There is an urgent for a novel approach to cancer research with 1.7 million new cases of cancer occurring every year in the United States of America. Tumor models offer promise as a useful platform for cancer research with-out the need for animal models, but there remains a challenge to fabricate a relevant model which mimics the structure, function and drug response of human tumors. Bioprinting can address this need by fabricating three-dimensional con-structs that mimic tumor heterogeneity, vasculature and spheroid structures. Furthermore, bioprinting can be used to fabricate tissue constructs within microfluidic platforms, forming "tumor-on-a-chip" devices which are ideal for high-throughput testing in a biomimetic microenvironment.
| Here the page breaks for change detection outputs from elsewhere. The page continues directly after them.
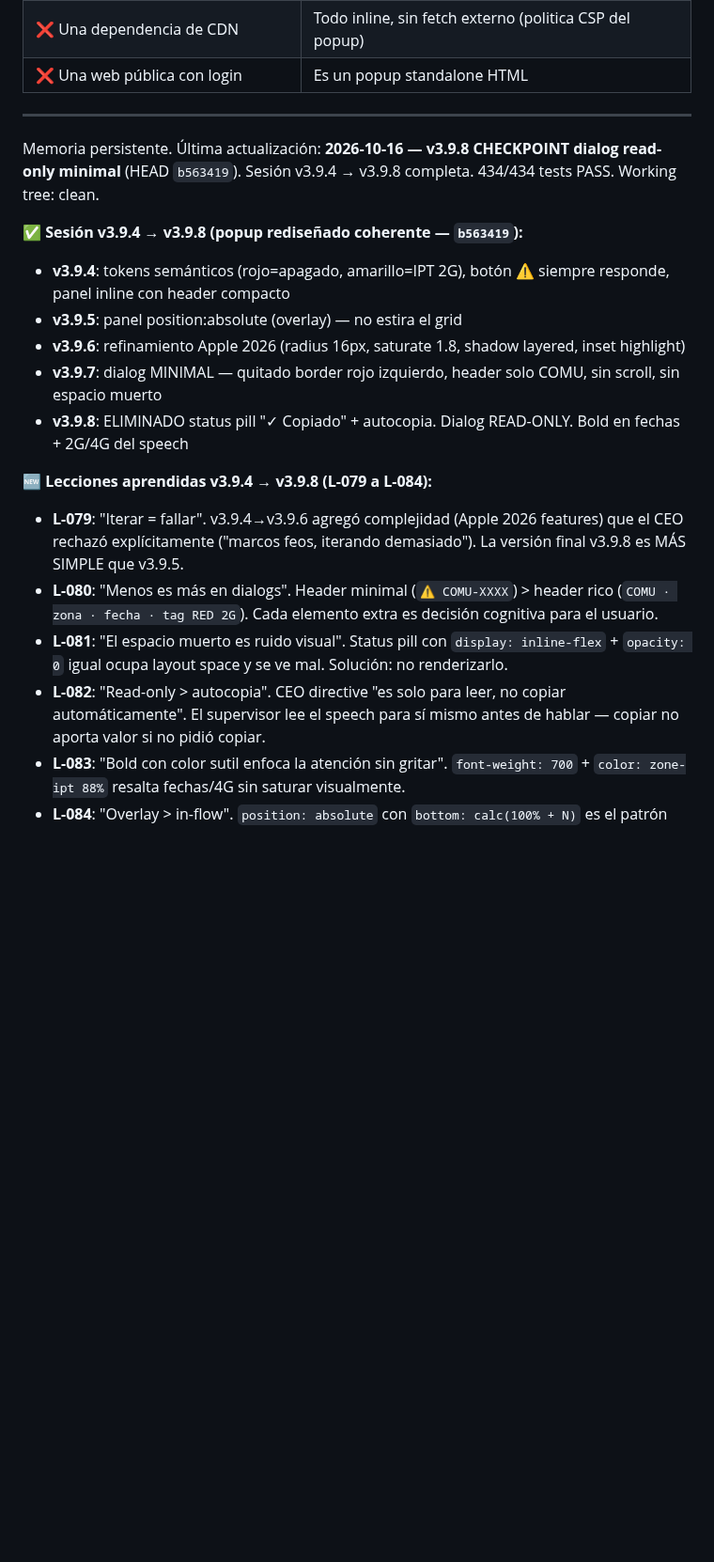
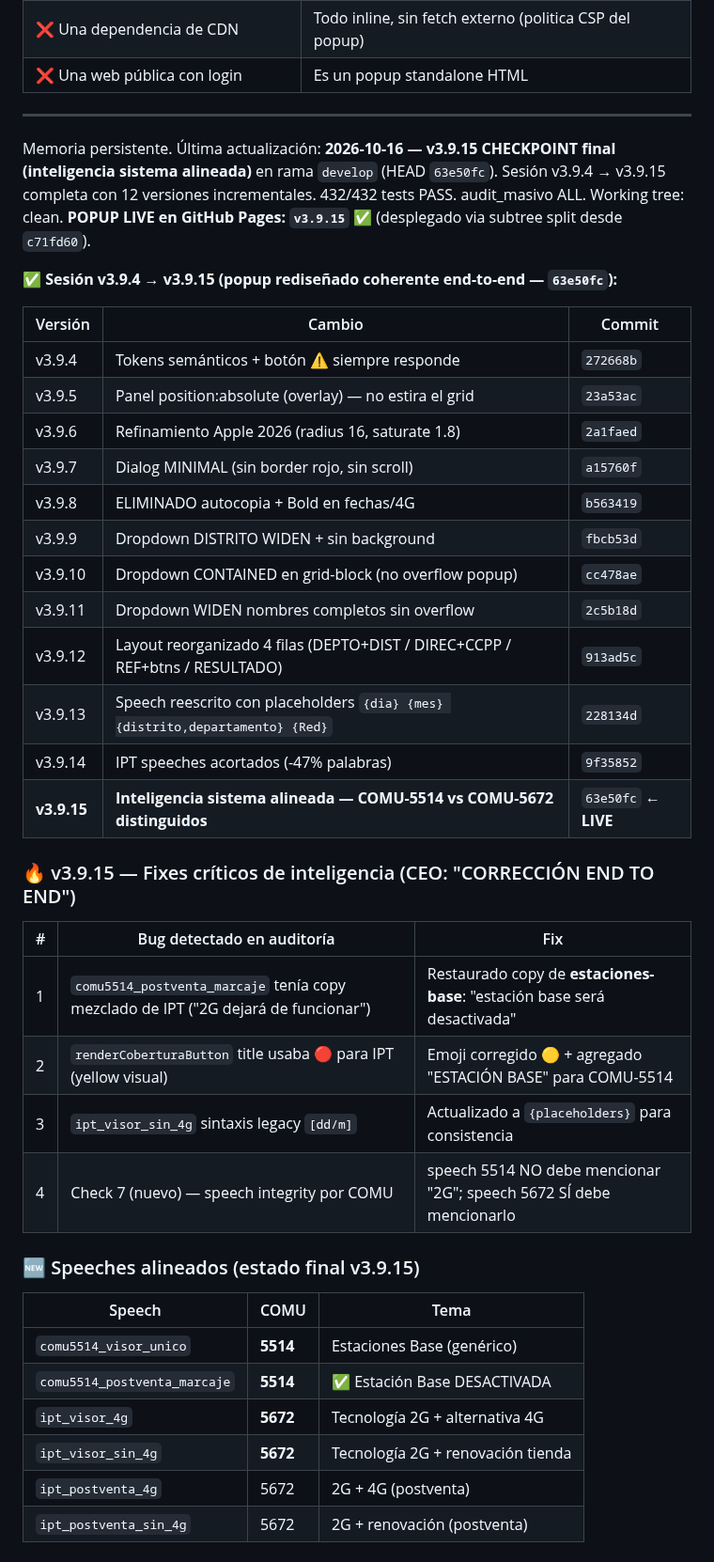
Before and after one commit to Alexander-Salvador/cima-generador, a Markdown page: MEMORY.md, the part around one of its changes. Shown at 94% size. Drawn GitHub-style; blank space fills up the shorter version.

Commit message:
docs(cima): v3.9.15 FINAL checkpoint MEMORY + handover
CEO directive: 'commitea todo completo y actualiza nuestra memoria con
el estado actual del proyecto en local'.

CHECKPOINT FINAL v3.9.15 — Sesión v3.9.4 → v3.9.15 completa:

12 versiones incrementales en develop (HEAD 63e50fc):
  v3.9.4  tokens semánticos + botón ⚠️ siempre responde
  v3.9.5  panel position:absolute (overlay)
  v3.9.6  refinamiento Apple 2026
  v3.9.7  dialog MINIMAL (sin border rojo, sin scroll)
  v3.9.8  sin autocopia + Bold en fechas/4G
  v3.9.9  dropdown DISTRITO WIDEN + sin background
  v3.9.10 dropdown CONTAINED en grid-block
  v3.9.11 dropdown WIDEN nombres completos
  v3.9.12 layout reorganizado 4 filas
  v3.9.13 speech reescrito {placeholders}
  v3.9.14 IPT speeches acortados -47%
  v3.9.15 inteligencia sistema alineada (COMU-5514 vs 5672)

ESTADO LOCAL (rama develop):
  • Working tree: clean
  • 432/432 tests PASS
  • audit_masivo ALL CHECKS PASS
  • VERSION: 3.9.15
  • Footer version badge: v3.9.15

ESTADO REMOTO (sincronizado):
  • origin/develop: develop v3.9.15 @ 63e50fc
  • origin/main (popup): v3.9.15 @ c71fd60 (LIVE)

URL LIVE: https://alexander-salvador.github.io/cima-generador/

LECCIONES CAPTURADAS (L-079 a L-090):
  Iterar=sí falla, container-aware sizing, overlay>in-flow,
  read-only>autocopia, speech segregation by COMU, layout gridded,
  bold con color sutil, copy corto = leído.

PENDIENTES CEO (no resueltos):
  [ ] Toast position clamp inferior (viewport chico)
  [ ] Panel auto-OPEN al detectar match (sin click)
  [ ] CSS responsive desktop ⚠️ button
  [ ] Eliminar repo erróneo Alexander-Salvador/cima
  [ ] Bundle LICENSE en deploy standalone (compliance CC BY 4.0)

```diff
--- a/MEMORY.md
+++ b/MEMORY.md
@@ -56,18 +56,42 @@ apps/cima-generador/
 
 ---
 
-Memoria persistente. Última actualización: **2026-10-16 — v3.9.8 CHECKPOINT dialog read-only minimal** (HEAD `b563419`). Sesión v3.9.4 → v3.9.8 completa. 434/434 tests PASS. Working tree: clean.
-
-✅ **Sesión v3.9.4 → v3.9.8 (popup rediseñado coherente — `b563419`):**
-- **v3.9.4**: tokens semánticos (rojo=apagado, amarillo=IPT 2G), botón ⚠️ siempre responde, panel inline con header compacto
-- **v3.9.5**: panel position:absolute (overlay) — no estira el grid
-- **v3.9.6**: refinamiento Apple 2026 (radius 16px, saturate 1.8, shadow layered, inset highlight)
-- **v3.9.7**: dialog MINIMAL — quitado border rojo izquierdo, header solo COMU, sin scroll, sin espacio muerto
-- **v3.9.8**: ELIMINADO status pill "✓ Copiado" + autocopia. Dialog READ-ONLY. Bold en fechas + 2G/4G del speech
-
-🆕 **Lecciones aprendidas v3.9.4 → v3.9.8 (L-079 a L-084):**
-- **L-079**: "Iterar = fallar". v3.9.4→v3.9.6 agregó complejidad (Apple 2026 features) que el CEO rechazó explícitamente ("marcos feos, iterando demasiado"). La versión final v3.9.8 es MÁS SIMPLE que v3.9.5.
-- **L-080**: "Menos es más en dialogs". Header minimal (`⚠ COMU-XXXX`) > header rico (`COMU · zona · fecha · tag RED 2G`). Cada elemento extra es decisión cognitiva para el usuario.
-- **L-081**: "El espacio muerto es ruido visual". Status pill con `display: inline-flex` + `opacity: 0` igual ocupa layout space y se ve mal. Solución: no renderizarlo.
-- **L-082**: "Read-only > autocopia". CEO directive "es solo para leer, no copiar automáticamente". El supervisor lee el speech para sí mismo antes de hablar — copiar no aporta valor si no pidió copiar.
-- **L-083**: "Bold con color sutil enfoca la atención sin gritar". `font-weight: 700` + `color: zone-ipt 88%` resalta fechas/4G sin saturar visualmente.
+Memoria persistente. Última actualización: **2026-10-16 — v3.9.15 CHECKPOINT final (inteligencia sistema alineada)** en rama `develop` (HEAD `63e50fc`). Sesión v3.9.4 → v3.9.15 completa con 12 versiones incrementales. 432/432 tests PASS. audit_masivo ALL. Working tree: clean. **POPUP LIVE en GitHub Pages: `v3.9.15`** ✅ (desplegado via subtree split desde `c71fd60`).
+
+✅ **Sesión v3.9.4 → v3.9.15 (popup rediseñado coherente end-to-end — `63e50fc`):**
+
+| Versión | Cambio | Commit |
+|---|---|---|
+| v3.9.4 | Tokens semánticos + botón ⚠️ siempre responde | `272668b` |
+| v3.9.5 | Panel position:absolute (overlay) — no estira el grid | `23a53ac` |
+| v3.9.6 | Refinamiento Apple 2026 (radius 16, saturate 1.8) | `2a1faed` |
+| v3.9.7 | Dialog MINIMAL (sin border rojo, sin scroll) | `a15760f` |
+| v3.9.8 | ELIMINADO autocopia + Bold en fechas/4G | `b563419` |
+| v3.9.9 | Dropdown DISTRITO WIDEN + sin background | `fbcb53d` |
+| v3.9.10 | Dropdown CONTAINED en grid-block (no overflow popup) | `cc478ae` |
+| v3.9.11 | Dropdown WIDEN nombres completos sin overflow | `2c5b18d` |
+| v3.9.12 | Layout reorganizado 4 filas (DEPTO+DIST / DIREC+CCPP / REF+btns / RESULTADO) | `913ad5c` |
+| v3.9.13 | Speech reescrito con placeholders `{dia} {mes} {distrito,departamento} {Red}` | `228134d` |
+| v3.9.14 | IPT speeches acortados (-47% palabras) | `9f35852` |
+| **v3.9.15** | **Inteligencia sistema alineada — COMU-5514 vs COMU-5672 distinguidos** | `63e50fc` ← **LIVE** |
+
+### 🔥 v3.9.15 — Fixes críticos de inteligencia (CEO: "CORRECCIÓN END TO END")
+
+| # | Bug detectado en auditoría | Fix |
+|---|---|---|
+| 1 | `comu5514_postventa_marcaje` tenía copy mezclado de IPT ("2G dejará de funcionar") | Restaurado copy de **estaciones-base**: "estación base será desactivada" |
+| 2 | `renderCoberturaButton` title usaba 🔴 para IPT (yellow visual) | Emoji corregido 🟡 + agregado "ESTACIÓN BASE" para COMU-5514 |
+| 3 | `ipt_visor_sin_4g` sintaxis legacy `[dd/m]` | Actualizado a `{placeholders}` para consistencia |
+| 4 | Check 7 (nuevo) — speech integrity por COMU | speech 5514 NO debe mencionar "2G"; speech 5672 SÍ debe mencionarlo |
+
+### 🆕 Speeches alineados (estado final v3.9.15)
+
+| Speech | COMU | Tema |
+|---|---|---|
+| `comu5514_visor_unico` | **5514** | Estaciones Base (genérico) |
+| `comu5514_postventa_marcaje` | **5514** | ✅ Estación Base DESACTIVADA |
+| `ipt_visor_4g` | **5672** | Tecnología 2G + alternativa 4G |
+| `ipt_visor_sin_4g` | **5672** | Tecnología 2G + renovación tienda |
+| `ipt_postventa_4g` | 5672 | 2G + 4G (postventa) |
+| `ipt_postventa_sin_4g` | 5672 | 2G + renovación (postventa) |
+
```
Also changed, not shown: other parts of MEMORY.md (+22 -0 lines).
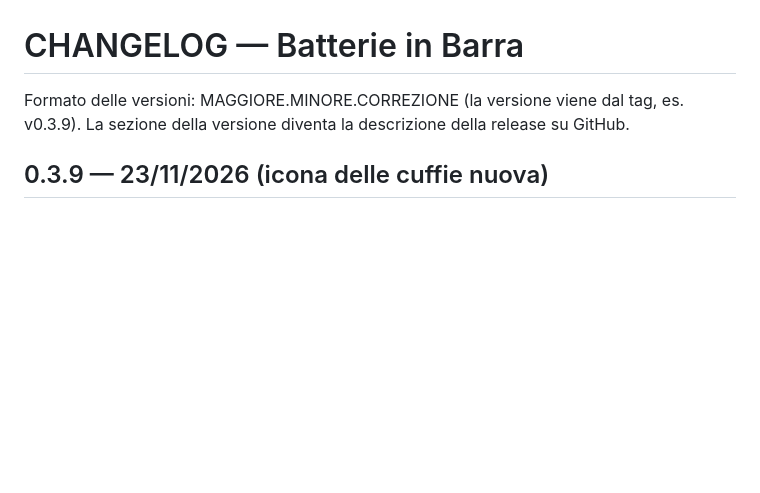
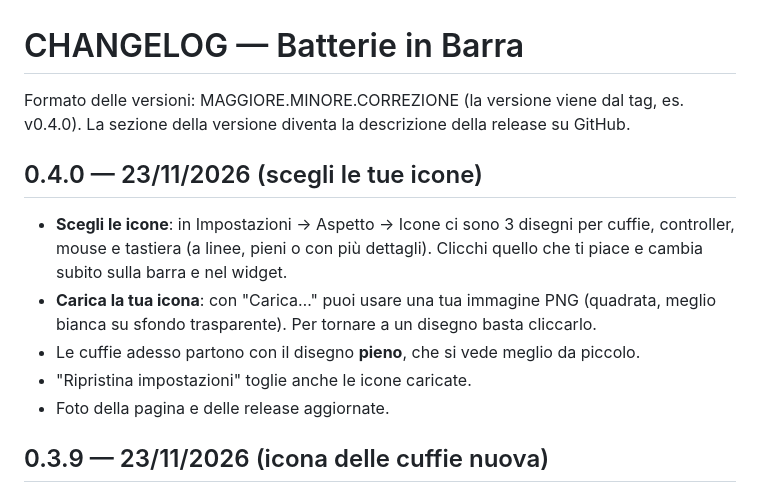
Before and after one commit to sim40702-debug/percentuale_carica_disp, a Markdown page: docs/CHANGELOG.md, the part around the change. GitHub-like rendering; blank space fills up the shorter version.

```diff
--- a/docs/CHANGELOG.md
+++ b/docs/CHANGELOG.md
@@ -1,7 +1,16 @@
 # CHANGELOG — Batterie in Barra
 
-Formato delle versioni: MAGGIORE.MINORE.CORREZIONE (la versione viene dal tag, es. v0.3.9).
+Formato delle versioni: MAGGIORE.MINORE.CORREZIONE (la versione viene dal tag, es. v0.4.0).
 La sezione della versione diventa la descrizione della release su GitHub.
+
+## 0.4.0 — 23/11/2026 (scegli le tue icone)
+- **Scegli le icone**: in Impostazioni → Aspetto → Icone ci sono 3 disegni per cuffie, controller, mouse e tastiera
+  (a linee, pieni o con più dettagli). Clicchi quello che ti piace e cambia subito sulla barra e nel widget.
+- **Carica la tua icona**: con "Carica…" puoi usare una tua immagine PNG (quadrata, meglio bianca su sfondo trasparente).
+  Per tornare a un disegno basta cliccarlo.
+- Le cuffie adesso partono con il disegno **pieno**, che si vede meglio da piccolo.
+- "Ripristina impostazioni" toglie anche le icone caricate.
+- Foto della pagina e delle release aggiornate.
 
 ## 0.3.9 — 23/11/2026 (icona delle cuffie nuova)
 - **Icona delle cuffie rifatta**, con i padiglioni più morbidi: si vede meglio sulla barra e nel widget.
```
Also changed, not shown: README.md (+7 -3 lines), docs/immagini/barra.png, docs/immagini/icone.png (added), docs/immagini/widget.png, 9 other files.
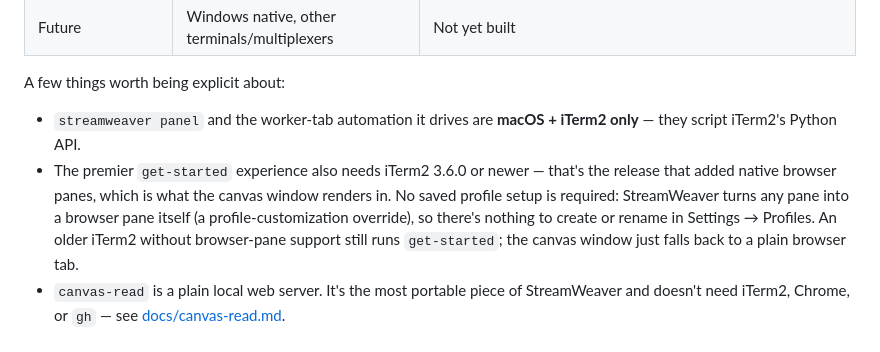
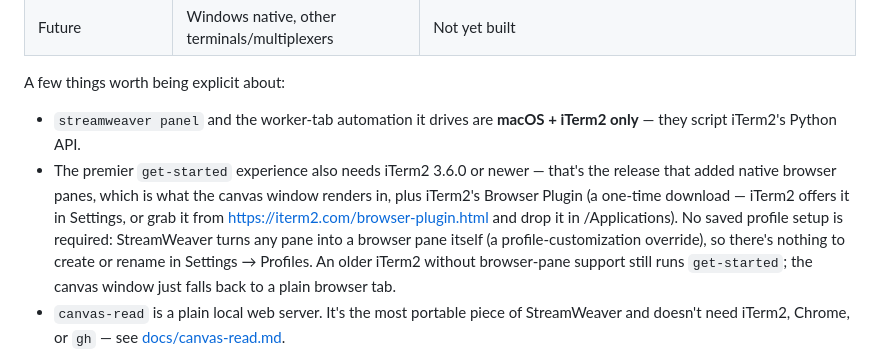
Before and after one commit to fkchang/stream_weaver, a Markdown page: README.md, the part around the change. Drawn GitHub-style.

Commit message:
docs: name the iTerm2 Browser Plugin as a premier-path prerequisite
Claude-Session: https://claude.ai/code/session_0123Qt2DiXe5UM5rjWTLQAWf

```diff
--- a/README.md
+++ b/README.md
@@ -27,7 +27,7 @@ That's it. No HTML. No CSS. No JavaScript. No webpack.
 A few things worth being explicit about:
 
 - `streamweaver panel` and the worker-tab automation it drives are **macOS + iTerm2 only** — they script iTerm2's Python API.
-- The premier `get-started` experience also needs iTerm2 3.6.0 or newer — that's the release that added native browser panes, which is what the canvas window renders in. No saved profile setup is required: StreamWeaver turns any pane into a browser pane itself (a profile-customization override), so there's nothing to create or rename in Settings → Profiles. An older iTerm2 without browser-pane support still runs `get-started`; the canvas window just falls back to a plain browser tab.
+- The premier `get-started` experience also needs iTerm2 3.6.0 or newer — that's the release that added native browser panes, which is what the canvas window renders in, plus iTerm2's Browser Plugin (a one-time download — iTerm2 offers it in Settings, or grab it from https://iterm2.com/browser-plugin.html and drop it in /Applications). No saved profile setup is required: StreamWeaver turns any pane into a browser pane itself (a profile-customization override), so there's nothing to create or rename in Settings → Profiles. An older iTerm2 without browser-pane support still runs `get-started`; the canvas window just falls back to a plain browser tab.
 - `canvas-read` is a plain local web server. It's the most portable piece of StreamWeaver and doesn't need iTerm2, Chrome, or `gh` — see [docs/canvas-read.md](docs/canvas-read.md).
 - The Chrome extension and the `gh` CLI are enhancers for *sharing* docs (Gist links that render nicely), not requirements for reading them locally.
 - Never assume a port. Every command that starts a server prints the URL it actually bound — StreamWeaver auto-increments past busy ports.
```
Also changed, not shown: docs/university/send-to-coworker.md (+1 -1 lines).
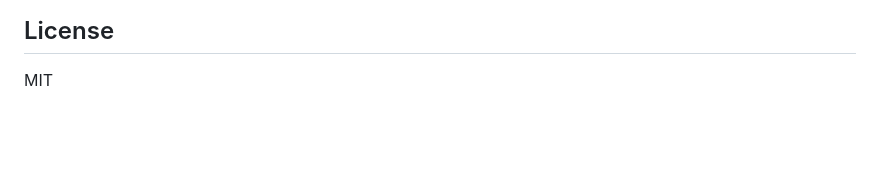
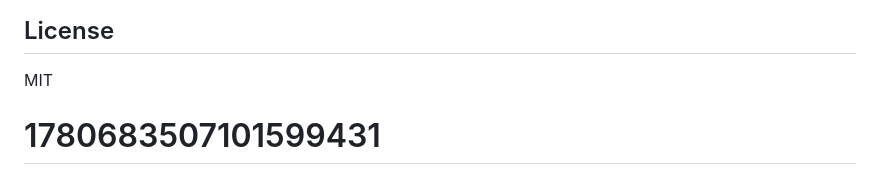
Before and after one commit to arlicto/honeyForm, a Markdown page: README.md, the part around the change. Rendered like a GitHub page; blank space fills up the shorter version.

```diff
--- a/README.md
+++ b/README.md
@@ -476,3 +476,5 @@ curl -A "Mozilla/5.0 Hydra/9.1" http://localhost:8000/
 ## License
 
 MIT
+
+# 1780683507101599431
```
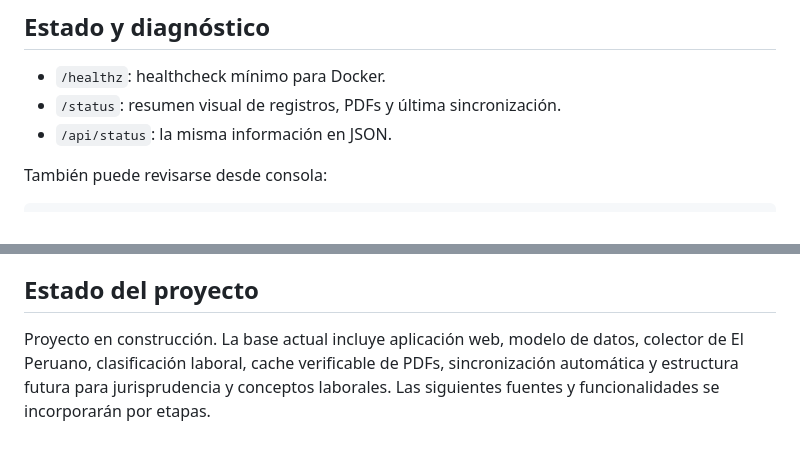
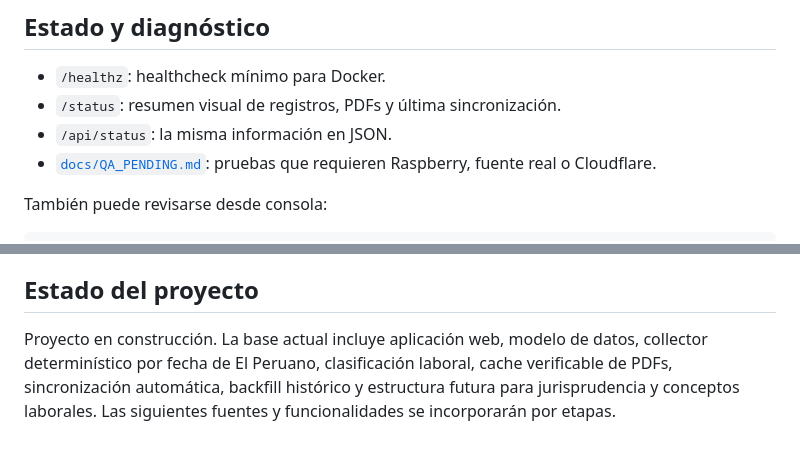
Before and after one commit to gumorenos/radar-laboral, a Markdown page: README.md, 2 parts joined by grey strips. GitHub-like rendering.

```diff
--- a/README.md
+++ b/README.md
@@ -130,6 +155,7 @@ No es necesario abrir el puerto 8080 en el router ni exponerlo directamente a In
 - `/healthz`: healthcheck mínimo para Docker.
 - `/status`: resumen visual de registros, PDFs y última sincronización.
 - `/api/status`: la misma información en JSON.
+- [`docs/QA_PENDING.md`](docs/QA_PENDING.md): pruebas que requieren Raspberry, fuente real o Cloudflare.
 
 También puede revisarse desde consola:
 
@@ -153,4 +179,4 @@ Las migraciones ligeras de SQLite se ejecutan al iniciar la aplicación. Los PDF
 
 ## Estado del proyecto
 
-Proyecto en construcción. La base actual incluye aplicación web, modelo de datos, colector de El Peruano, clasificación laboral, cache verificable de PDFs, sincronización automática y estructura futura para jurisprudencia y conceptos laborales. Las siguientes fuentes y funcionalidades se incorporarán por etapas.
+Proyecto en construcción. La base actual incluye aplicación web, modelo de datos, collector determinístico por fecha de El Peruano, clasificación laboral, cache verificable de PDFs, sincronización automática, backfill histórico y estructura futura para jurisprudencia y conceptos laborales. Las siguientes fuentes y funcionalidades se incorporarán por etapas.
```
Also changed, not shown: other parts of README.md (+31 -6 lines).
Applications of tumors-on-a-chip include facilitating basic research to better understand tumor development, structure and function as well as drug screening to improve the effi-ciency of cancer drug discovery.
All Science Journal Classification (ASJC) codes
- Materials Science (miscellaneous)
- Industrial and Manufacturing Engineering